This very important gathering of the safety compliance officers from each parish and school in our Diocese will include a panel of state and Diocesan leaders presenting safety topics.


Our compliance officers help ensure that all employees and volunteers working in our Diocese have had background screenings, and that all are trained to recognize abuse and to report concerns immediately to protect all those working or receiving care from the ministries in our Diocese.


I encourage you to check out the monthly column in the New Vision written by Dr. Rosemary Celaya-Alston, the Director for the Office of Protection. Those articles offer helpful ideas and suggestions for maintaining the safety of your loved ones.


Tucson is a melting pot
On Sunday I will be treated to the traditions and celebrations of two cultures. First, I will celebrate Mass with the parishioners at Our Lady La Vang for the parish’s annual celebration of the Lunar New Year.
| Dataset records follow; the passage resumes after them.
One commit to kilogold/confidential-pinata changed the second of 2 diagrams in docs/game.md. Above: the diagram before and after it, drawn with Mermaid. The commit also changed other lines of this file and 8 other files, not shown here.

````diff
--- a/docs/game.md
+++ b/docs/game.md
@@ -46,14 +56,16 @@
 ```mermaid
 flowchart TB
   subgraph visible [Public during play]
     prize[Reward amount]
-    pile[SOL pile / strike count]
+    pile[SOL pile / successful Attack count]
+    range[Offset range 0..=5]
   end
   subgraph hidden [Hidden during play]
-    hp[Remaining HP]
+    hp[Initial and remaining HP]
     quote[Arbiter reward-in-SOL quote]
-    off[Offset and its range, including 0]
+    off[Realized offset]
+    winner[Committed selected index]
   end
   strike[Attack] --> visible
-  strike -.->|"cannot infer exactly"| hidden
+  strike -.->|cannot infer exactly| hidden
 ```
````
image015After Mass, there is lots of good food, games, dancing and even a giant Dragon coming together to bring in the New Year.  For those of Chinese ancestry, 2014 is the Year of the Horse, and as I read online, “The spirit of the horse is recognized to be the Chinese people’s ethos – making unremitting efforts to improve themselves. The horse is energetic, bright, warm-hearted, intelligent and able.”
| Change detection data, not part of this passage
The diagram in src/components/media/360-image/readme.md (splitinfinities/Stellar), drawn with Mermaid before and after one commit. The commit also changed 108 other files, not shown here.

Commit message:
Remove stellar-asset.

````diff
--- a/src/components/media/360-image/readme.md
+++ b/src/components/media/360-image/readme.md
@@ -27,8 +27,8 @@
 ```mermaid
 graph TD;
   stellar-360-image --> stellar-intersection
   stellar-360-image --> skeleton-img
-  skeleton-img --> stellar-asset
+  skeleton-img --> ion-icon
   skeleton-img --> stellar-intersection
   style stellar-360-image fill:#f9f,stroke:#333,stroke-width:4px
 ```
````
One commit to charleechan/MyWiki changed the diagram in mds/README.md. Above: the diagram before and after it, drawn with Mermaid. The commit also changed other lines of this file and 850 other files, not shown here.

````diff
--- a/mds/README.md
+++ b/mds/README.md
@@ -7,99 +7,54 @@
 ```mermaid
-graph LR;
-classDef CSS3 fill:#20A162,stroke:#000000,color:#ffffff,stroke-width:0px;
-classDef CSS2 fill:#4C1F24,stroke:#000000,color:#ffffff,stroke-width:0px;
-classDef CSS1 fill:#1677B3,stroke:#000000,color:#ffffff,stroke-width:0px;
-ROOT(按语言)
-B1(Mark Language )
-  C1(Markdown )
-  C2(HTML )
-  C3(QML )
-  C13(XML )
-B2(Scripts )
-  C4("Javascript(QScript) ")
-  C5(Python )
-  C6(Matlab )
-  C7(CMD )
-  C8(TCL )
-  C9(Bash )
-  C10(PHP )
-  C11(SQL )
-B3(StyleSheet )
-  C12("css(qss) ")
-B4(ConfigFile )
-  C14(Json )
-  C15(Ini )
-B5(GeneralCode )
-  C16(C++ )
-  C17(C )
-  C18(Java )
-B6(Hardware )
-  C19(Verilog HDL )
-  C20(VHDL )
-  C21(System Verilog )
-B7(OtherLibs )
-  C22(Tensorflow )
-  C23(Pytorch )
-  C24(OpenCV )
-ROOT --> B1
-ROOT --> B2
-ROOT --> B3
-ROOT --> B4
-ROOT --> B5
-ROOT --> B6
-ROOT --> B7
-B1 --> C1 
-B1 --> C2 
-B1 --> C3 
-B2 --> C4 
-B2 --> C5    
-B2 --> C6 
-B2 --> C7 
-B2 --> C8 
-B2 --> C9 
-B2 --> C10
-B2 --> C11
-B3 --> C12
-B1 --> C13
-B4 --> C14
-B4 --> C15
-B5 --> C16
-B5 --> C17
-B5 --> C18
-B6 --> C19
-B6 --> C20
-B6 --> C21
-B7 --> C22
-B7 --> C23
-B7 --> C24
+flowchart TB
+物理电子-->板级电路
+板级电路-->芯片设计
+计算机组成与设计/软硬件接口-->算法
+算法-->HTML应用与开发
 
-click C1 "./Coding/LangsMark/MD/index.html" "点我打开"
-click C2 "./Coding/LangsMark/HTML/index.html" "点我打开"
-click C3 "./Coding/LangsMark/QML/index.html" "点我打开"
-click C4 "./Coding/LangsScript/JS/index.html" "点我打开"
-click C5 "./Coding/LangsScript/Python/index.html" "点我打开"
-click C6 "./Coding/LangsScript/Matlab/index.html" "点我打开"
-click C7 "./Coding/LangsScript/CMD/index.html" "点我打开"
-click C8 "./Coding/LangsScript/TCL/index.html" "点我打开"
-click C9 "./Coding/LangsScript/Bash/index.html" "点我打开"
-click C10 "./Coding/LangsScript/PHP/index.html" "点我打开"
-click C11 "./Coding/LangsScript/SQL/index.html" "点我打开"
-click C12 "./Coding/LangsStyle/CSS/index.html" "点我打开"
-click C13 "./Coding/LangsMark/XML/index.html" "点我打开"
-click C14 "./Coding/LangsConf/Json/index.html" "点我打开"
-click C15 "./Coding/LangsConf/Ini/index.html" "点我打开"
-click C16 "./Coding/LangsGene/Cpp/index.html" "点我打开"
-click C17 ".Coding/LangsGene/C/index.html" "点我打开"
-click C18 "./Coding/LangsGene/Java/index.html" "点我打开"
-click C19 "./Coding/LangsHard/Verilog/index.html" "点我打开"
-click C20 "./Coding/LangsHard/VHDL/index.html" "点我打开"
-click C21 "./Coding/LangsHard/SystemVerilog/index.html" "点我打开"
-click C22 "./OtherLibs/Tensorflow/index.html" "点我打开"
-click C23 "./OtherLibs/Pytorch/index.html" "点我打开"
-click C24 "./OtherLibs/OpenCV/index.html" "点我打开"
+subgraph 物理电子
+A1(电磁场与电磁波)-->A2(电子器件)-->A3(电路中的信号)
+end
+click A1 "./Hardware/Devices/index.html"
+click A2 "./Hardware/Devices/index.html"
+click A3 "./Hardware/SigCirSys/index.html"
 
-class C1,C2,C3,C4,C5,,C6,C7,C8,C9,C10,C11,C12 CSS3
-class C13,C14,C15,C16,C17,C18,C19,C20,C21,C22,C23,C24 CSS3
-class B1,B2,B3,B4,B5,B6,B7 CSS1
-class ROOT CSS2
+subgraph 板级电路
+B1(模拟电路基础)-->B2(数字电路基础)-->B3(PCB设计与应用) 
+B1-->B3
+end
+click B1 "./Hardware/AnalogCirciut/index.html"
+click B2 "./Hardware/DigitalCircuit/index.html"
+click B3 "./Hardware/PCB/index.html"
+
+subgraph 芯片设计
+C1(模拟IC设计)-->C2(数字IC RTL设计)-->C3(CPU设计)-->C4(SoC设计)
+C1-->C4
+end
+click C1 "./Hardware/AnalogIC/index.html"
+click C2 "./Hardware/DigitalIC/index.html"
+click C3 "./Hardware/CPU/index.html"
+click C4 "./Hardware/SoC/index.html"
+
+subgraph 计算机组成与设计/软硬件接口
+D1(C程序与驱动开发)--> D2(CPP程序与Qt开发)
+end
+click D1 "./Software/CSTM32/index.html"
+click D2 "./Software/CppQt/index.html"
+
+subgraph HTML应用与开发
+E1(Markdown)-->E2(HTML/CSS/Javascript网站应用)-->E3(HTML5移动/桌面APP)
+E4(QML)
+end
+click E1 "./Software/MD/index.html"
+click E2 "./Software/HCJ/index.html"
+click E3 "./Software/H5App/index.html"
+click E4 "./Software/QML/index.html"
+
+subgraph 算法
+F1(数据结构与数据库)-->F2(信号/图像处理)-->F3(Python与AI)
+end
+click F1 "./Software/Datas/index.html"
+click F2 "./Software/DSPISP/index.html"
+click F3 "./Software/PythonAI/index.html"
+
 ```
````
Later in the day, I will visit St. Cyril’s to celebrate Mass for the Polish speaking community as they celebrate the anniversary of the Mass in Polish celebrated there. Father Ed Pietrucka, a Paulist Father fluent in speaking Polish, has served this community since the Mass was begun at St Cyril Parish.



Sister Elizabeth Ohmann

Please pray
For the soul of Sister Elizabeth Ohmann, 80, who died on Jan. 12 at St. Francis Convent, Little Falls, Minn.  Sister worked in our diocese for 20 years as an educator, organizer and activist with Border-Links and Humane Borders. According to an article published by the Franciscan Sisters of Little Falls, Sister Elizabeth  “used her gifts to ease the suffering of the migrants and to raise awareness of immigration policies that made it necessary for people to put themselves in life-threatening situations. Whether dealing with Border Patrol, judges, immigration officials or critics of the programs, she spoke with confidence and quiet strength. Sister Elizabeth was universally respected and loved by those whom she served and with whom she ministered. Humane Borders recognized her as Volunteer of the Decade in 2010.”

During her ministry, Sister Elizabeth also volunteered to serve in Peru. Where “ her focus there was improving the lives of the poor in the Altiplano. She studied and learned the Aymara language in order to reach the women, most of whom did not speak Spanish. Returning to the United States, she served in administration at the Motherhouse. There, her concern centered on the needs of the elderly and infirm sisters.”


Survivors include John (Charlene), Greenwald; Reverend Daniel, Tanzania, East Africa; Janet (John) Haas, Tucson, Ariz.; sisters-in-law Erna, St. Paul, and Gloria, Pembina, N. Dakota; nieces, nephews and her Franciscan Community.